Concussions are usually not life threatening and the patient comes around in a few seconds to a few minutes. Those associated with a prolonged period of unconsciousness though need to be evaluated in the hospital to make sure there is nothing serious or structural such as an intracranial hemorrhage (bleed) into the brain or outside the brain but inside the skull (epidural hematoma). There are guidelines with respect to sports related concussion injuries and usually the doctor at the side of the play field makes a decision whether it is safe for the player to play again during that game or should he sit out the rest of the game. Multiple concussive injuries increase the risk of sudden death (no one quite knows by what exact mechanism) and hence concussive injuries in professional players like those who play football do deserve special attention.
Let us now turn to what is called PCS. Again there has a lot which has been written about PCS but this syndrome is ill-defined and its etiology is far from clear. Patients who have suffered a concussion frequently complain of memory problems following the concussion. Apart from memory difficulties these patients may complain of mood changes been too irritable or short tempered, balance problems and unsteady gait, dizziness, headaches, fatigue and lack of energy. This constellation of signs and symptoms with a preceeding history of concussion is what has been referred to as PCS. When these patients present to neurologists, we investigate them but most of the time all the tests come back as “normal”. Their imaging studies like CT scan head and MRI brain are normal.
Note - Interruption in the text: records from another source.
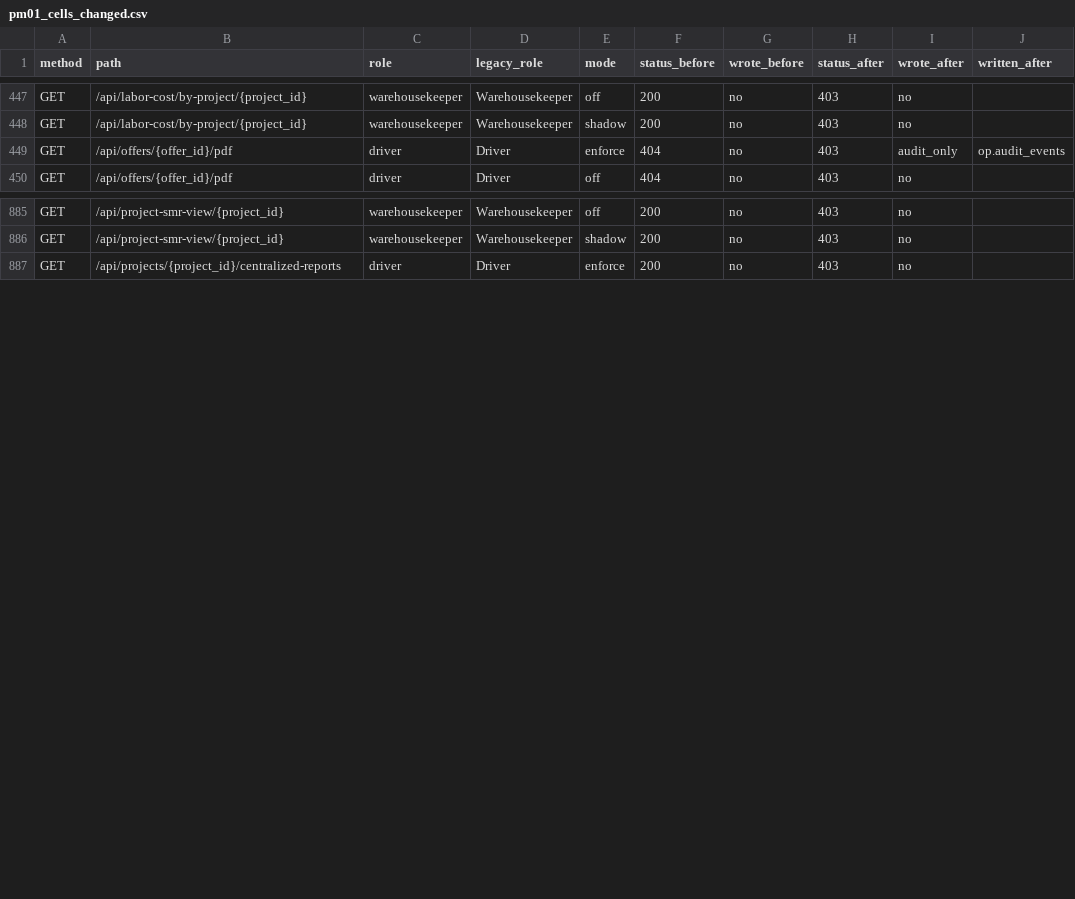
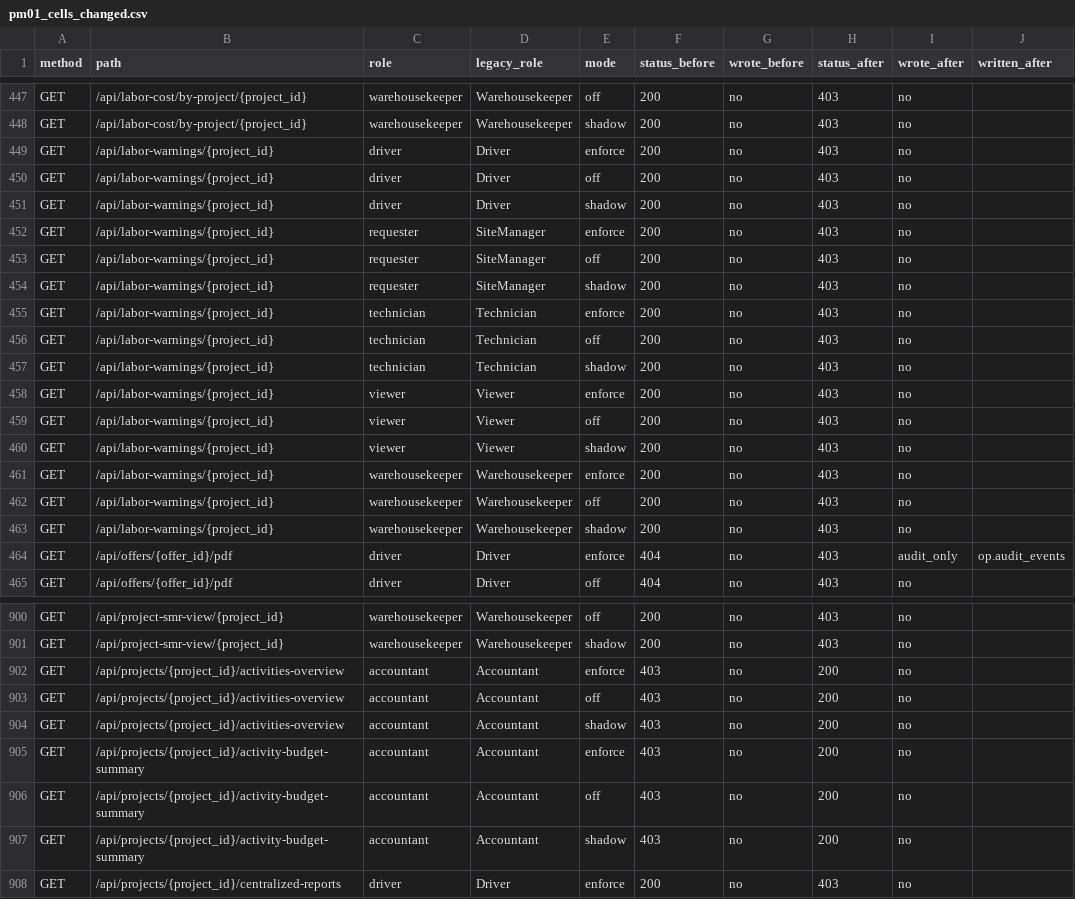
Before and after one commit to krumingo/BEG_Worck, a CSV file: docs/evidence/SEC-02/pm01_cells_changed.csv, drawn as a sheet; only a part is shown, gaps mark what is left out.

```diff
--- a/docs/evidence/SEC-02/pm01_cells_changed.csv
+++ b/docs/evidence/SEC-02/pm01_cells_changed.csv
@@ -448,2 +448,17 @@ GET,/api/labor-cost/by-project/{project_id},warehousekeeper,Warehousekeeper,off,
 GET,/api/labor-cost/by-project/{project_id},warehousekeeper,Warehousekeeper,shadow,200,no,403,no,
+GET,/api/labor-warnings/{project_id},driver,Driver,enforce,200,no,403,no,
+GET,/api/labor-warnings/{project_id},driver,Driver,off,200,no,403,no,
+GET,/api/labor-warnings/{project_id},driver,Driver,shadow,200,no,403,no,
+GET,/api/labor-warnings/{project_id},requester,SiteManager,enforce,200,no,403,no,
+GET,/api/labor-warnings/{project_id},requester,SiteManager,off,200,no,403,no,
+GET,/api/labor-warnings/{project_id},requester,SiteManager,shadow,200,no,403,no,
+GET,/api/labor-warnings/{project_id},technician,Technician,enforce,200,no,403,no,
+GET,/api/labor-warnings/{project_id},technician,Technician,off,200,no,403,no,
+GET,/api/labor-warnings/{project_id},technician,Technician,shadow,200,no,403,no,
+GET,/api/labor-warnings/{project_id},viewer,Viewer,enforce,200,no,403,no,
+GET,/api/labor-warnings/{project_id},viewer,Viewer,off,200,no,403,no,
+GET,/api/labor-warnings/{project_id},viewer,Viewer,shadow,200,no,403,no,
+GET,/api/labor-warnings/{project_id},warehousekeeper,Warehousekeeper,enforce,200,no,403,no,
+GET,/api/labor-warnings/{project_id},warehousekeeper,Warehousekeeper,off,200,no,403,no,
+GET,/api/labor-warnings/{project_id},warehousekeeper,Warehousekeeper,shadow,200,no,403,no,
 GET,/api/offers/{offer_id}/pdf,driver,Driver,enforce,404,no,403,audit_only,op.audit_events
@@ -886,2 +901,8 @@ GET,/api/project-smr-view/{project_id},warehousekeeper,Warehousekeeper,off,200,n
 GET,/api/project-smr-view/{project_id},warehousekeeper,Warehousekeeper,shadow,200,no,403,no,
+GET,/api/projects/{project_id}/activities-overview,accountant,Accountant,enforce,403,no,200,no,
+GET,/api/projects/{project_id}/activities-overview,accountant,Accountant,off,403,no,200,no,
+GET,/api/projects/{project_id}/activities-overview,accountant,Accountant,shadow,403,no,200,no,
+GET,/api/projects/{project_id}/activity-budget-summary,accountant,Accountant,enforce,403,no,200,no,
+GET,/api/projects/{project_id}/activity-budget-summary,accountant,Accountant,off,403,no,200,no,
+GET,/api/projects/{project_id}/activity-budget-summary,accountant,Accountant,shadow,403,no,200,no,
 GET,/api/projects/{project_id}/centralized-reports,driver,Driver,enforce,200,no,403,no,
```
Also changed, not shown: 21 other files.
PCS is usually treated symptomatically. If headache is the major complain we treat the headache. If dizziness is the major complaint we treat with an antivertigo drug. At times low dose antidepressants may be helpful. The natural history of this condition is good and most patients recover in due course and are able to go back to their day to day life.
Nitin Sethi, MD